===== SOURCE MATERIAL

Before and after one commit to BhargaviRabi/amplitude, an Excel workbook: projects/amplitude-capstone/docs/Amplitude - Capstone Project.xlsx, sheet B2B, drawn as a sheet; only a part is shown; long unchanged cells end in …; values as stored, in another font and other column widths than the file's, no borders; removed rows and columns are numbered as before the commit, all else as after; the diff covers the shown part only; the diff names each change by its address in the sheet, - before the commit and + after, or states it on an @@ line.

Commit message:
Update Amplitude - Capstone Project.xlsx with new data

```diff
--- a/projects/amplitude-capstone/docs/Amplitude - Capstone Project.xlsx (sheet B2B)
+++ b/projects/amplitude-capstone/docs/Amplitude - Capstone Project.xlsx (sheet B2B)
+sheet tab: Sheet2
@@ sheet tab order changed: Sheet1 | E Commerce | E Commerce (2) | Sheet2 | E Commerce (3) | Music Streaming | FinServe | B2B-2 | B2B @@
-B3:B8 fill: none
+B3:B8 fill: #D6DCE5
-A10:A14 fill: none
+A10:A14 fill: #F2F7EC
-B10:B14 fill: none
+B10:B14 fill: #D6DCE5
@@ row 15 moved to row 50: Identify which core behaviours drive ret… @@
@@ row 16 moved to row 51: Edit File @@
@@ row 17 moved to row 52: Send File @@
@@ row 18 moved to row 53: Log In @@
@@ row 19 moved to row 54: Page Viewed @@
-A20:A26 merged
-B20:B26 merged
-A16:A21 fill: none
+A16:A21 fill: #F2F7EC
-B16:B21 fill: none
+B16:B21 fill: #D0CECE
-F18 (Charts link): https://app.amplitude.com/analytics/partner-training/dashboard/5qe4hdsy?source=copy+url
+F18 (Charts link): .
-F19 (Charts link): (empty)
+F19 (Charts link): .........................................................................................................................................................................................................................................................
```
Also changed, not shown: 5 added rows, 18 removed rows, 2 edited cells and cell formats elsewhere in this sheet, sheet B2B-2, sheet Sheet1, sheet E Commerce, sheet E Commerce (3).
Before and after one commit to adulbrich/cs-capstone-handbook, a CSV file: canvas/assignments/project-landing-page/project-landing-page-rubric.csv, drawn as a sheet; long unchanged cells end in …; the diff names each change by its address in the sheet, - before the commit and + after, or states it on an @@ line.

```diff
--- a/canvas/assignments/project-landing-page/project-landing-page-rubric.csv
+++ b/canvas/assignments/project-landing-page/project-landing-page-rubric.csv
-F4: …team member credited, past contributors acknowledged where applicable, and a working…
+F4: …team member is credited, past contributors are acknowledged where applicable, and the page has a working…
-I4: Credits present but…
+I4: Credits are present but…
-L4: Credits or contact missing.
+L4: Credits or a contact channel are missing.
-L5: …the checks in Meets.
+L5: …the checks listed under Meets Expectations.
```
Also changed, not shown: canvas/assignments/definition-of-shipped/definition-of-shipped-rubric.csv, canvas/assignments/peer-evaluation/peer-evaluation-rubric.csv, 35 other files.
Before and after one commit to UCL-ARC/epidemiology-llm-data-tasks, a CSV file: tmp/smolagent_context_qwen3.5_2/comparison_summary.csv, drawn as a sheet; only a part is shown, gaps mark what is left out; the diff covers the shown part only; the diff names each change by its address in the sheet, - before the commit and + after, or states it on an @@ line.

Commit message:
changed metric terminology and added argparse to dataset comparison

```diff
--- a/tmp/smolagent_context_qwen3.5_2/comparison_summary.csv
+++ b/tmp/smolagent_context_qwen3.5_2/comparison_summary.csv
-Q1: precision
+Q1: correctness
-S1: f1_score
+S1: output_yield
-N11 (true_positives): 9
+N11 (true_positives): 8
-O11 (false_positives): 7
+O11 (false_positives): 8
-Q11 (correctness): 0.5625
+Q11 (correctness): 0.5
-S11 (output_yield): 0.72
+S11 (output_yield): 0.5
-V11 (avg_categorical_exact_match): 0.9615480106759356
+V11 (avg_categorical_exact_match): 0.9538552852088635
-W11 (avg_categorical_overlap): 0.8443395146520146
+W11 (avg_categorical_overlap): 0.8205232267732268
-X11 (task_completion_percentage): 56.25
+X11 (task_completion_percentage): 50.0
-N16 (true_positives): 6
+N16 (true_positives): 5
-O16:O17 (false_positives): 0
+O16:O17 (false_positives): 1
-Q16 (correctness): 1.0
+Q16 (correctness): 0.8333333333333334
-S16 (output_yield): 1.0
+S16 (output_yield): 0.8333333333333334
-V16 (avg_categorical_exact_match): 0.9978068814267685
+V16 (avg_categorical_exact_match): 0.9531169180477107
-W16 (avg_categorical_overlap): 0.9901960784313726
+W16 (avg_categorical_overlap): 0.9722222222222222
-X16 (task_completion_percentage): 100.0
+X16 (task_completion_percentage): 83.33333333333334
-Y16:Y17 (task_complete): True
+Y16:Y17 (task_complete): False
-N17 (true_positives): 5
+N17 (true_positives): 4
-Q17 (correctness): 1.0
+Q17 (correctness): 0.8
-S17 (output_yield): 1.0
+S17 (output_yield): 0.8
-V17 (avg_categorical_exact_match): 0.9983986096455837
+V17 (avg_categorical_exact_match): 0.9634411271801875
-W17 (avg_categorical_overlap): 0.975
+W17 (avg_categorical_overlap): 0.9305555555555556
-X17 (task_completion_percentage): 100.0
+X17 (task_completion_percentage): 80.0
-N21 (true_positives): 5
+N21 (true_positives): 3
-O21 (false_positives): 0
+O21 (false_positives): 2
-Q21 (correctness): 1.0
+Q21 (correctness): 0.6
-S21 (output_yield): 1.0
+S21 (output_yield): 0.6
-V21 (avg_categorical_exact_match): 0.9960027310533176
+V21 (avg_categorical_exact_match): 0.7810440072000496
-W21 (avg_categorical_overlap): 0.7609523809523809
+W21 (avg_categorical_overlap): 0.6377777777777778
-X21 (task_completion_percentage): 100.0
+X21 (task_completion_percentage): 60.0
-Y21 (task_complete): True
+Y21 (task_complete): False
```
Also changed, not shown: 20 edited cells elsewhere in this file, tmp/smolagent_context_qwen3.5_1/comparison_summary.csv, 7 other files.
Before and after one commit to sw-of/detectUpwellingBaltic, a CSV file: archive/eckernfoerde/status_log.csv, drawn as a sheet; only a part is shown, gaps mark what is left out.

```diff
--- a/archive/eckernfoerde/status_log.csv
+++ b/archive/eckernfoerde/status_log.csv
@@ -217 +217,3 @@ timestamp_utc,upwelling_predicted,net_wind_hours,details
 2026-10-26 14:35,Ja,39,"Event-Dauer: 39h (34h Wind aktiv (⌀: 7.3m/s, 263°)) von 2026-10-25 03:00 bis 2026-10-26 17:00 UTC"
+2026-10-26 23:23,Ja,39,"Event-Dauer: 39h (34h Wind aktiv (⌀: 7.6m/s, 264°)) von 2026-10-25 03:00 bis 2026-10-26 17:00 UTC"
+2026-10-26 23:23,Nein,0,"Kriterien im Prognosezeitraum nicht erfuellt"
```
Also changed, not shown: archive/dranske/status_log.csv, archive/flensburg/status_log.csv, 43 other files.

==========

REQUIREMENT: The answer should be one number: how many lines in the listing above contain "Credits".

SOLUTION FOR THIS EXERCISE: 4